[Image comparison data]
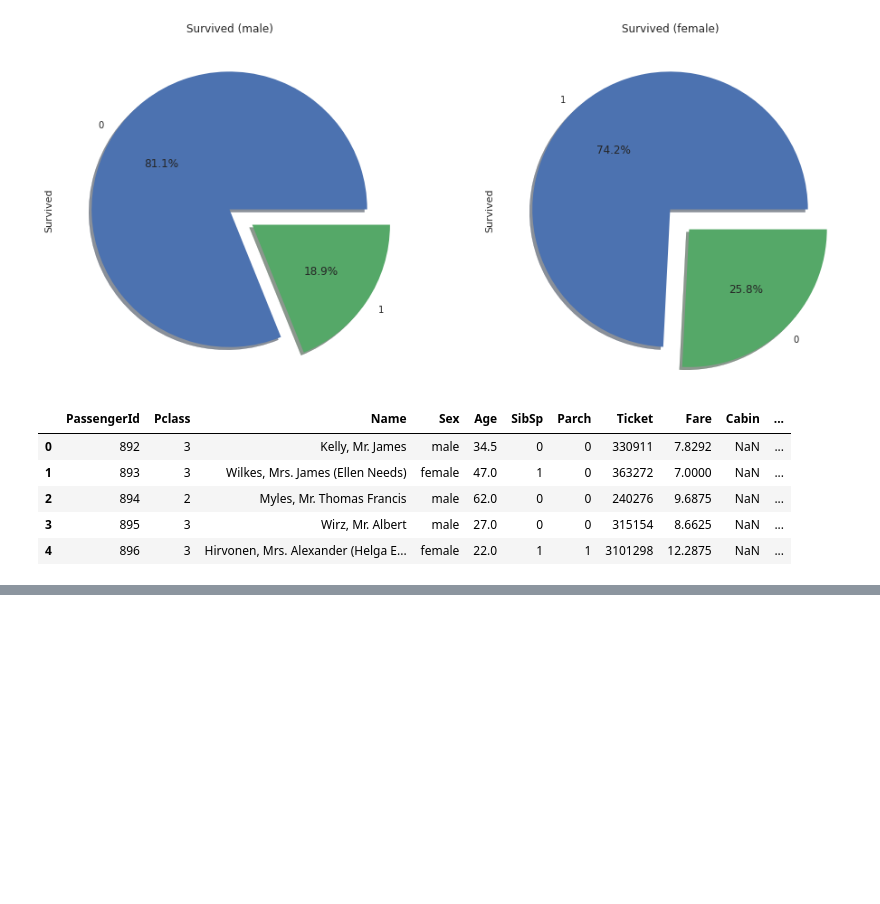
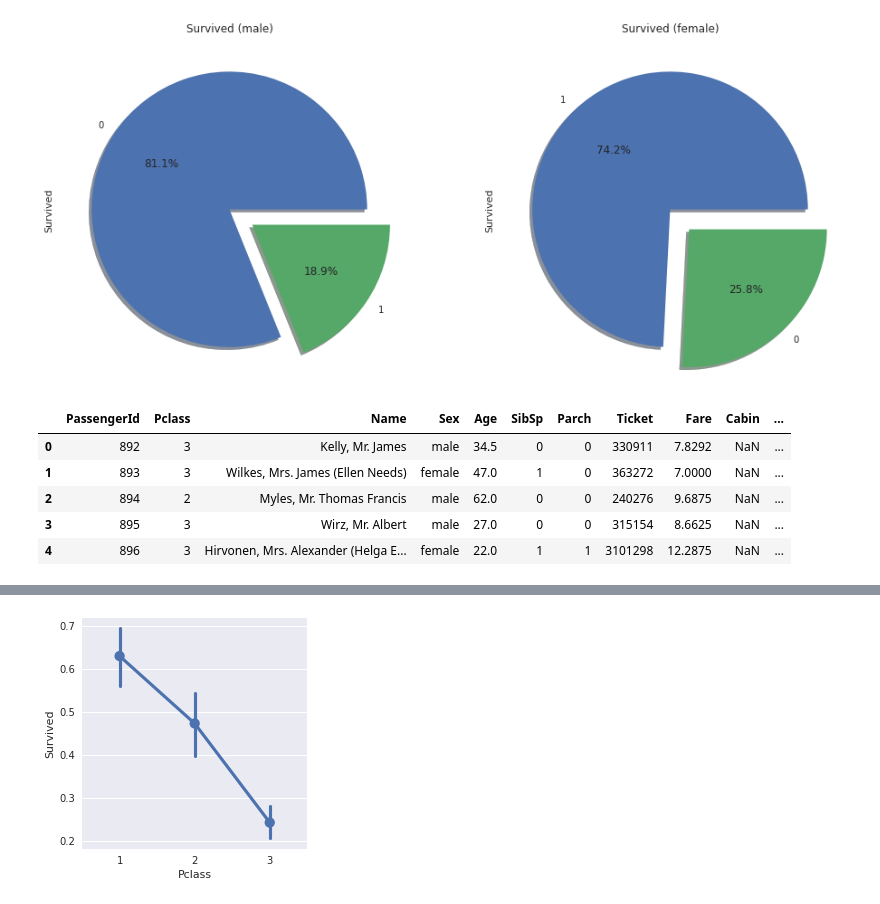
Before and after one commit to acharyasabin/Titanic, a Jupyter notebook: titanic.ipynb, the cells around one changed output, grey strips where cells are left out. Saved outputs shown, nothing was run; the diff lists cells and outputs as text; code cells hidden in the pictures; blank space fills up the shorter version.

```diff
--- a/titanic.ipynb
+++ b/titanic.ipynb
@@ -173,0 +235,4 @@ test_df.head()
+# %%
+sns.factorplot('Pclass','Survived', kind='point', data=train_df);
+# %% [output]
+[figure, added]
```
Also changed, not shown: parts of 9 cells of this notebook.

| WHAT THIS TASK INVOLVES |
State how many lines of the entries include the string "cells", with nothing besides the number.

| FINISHED EXERCISE |
2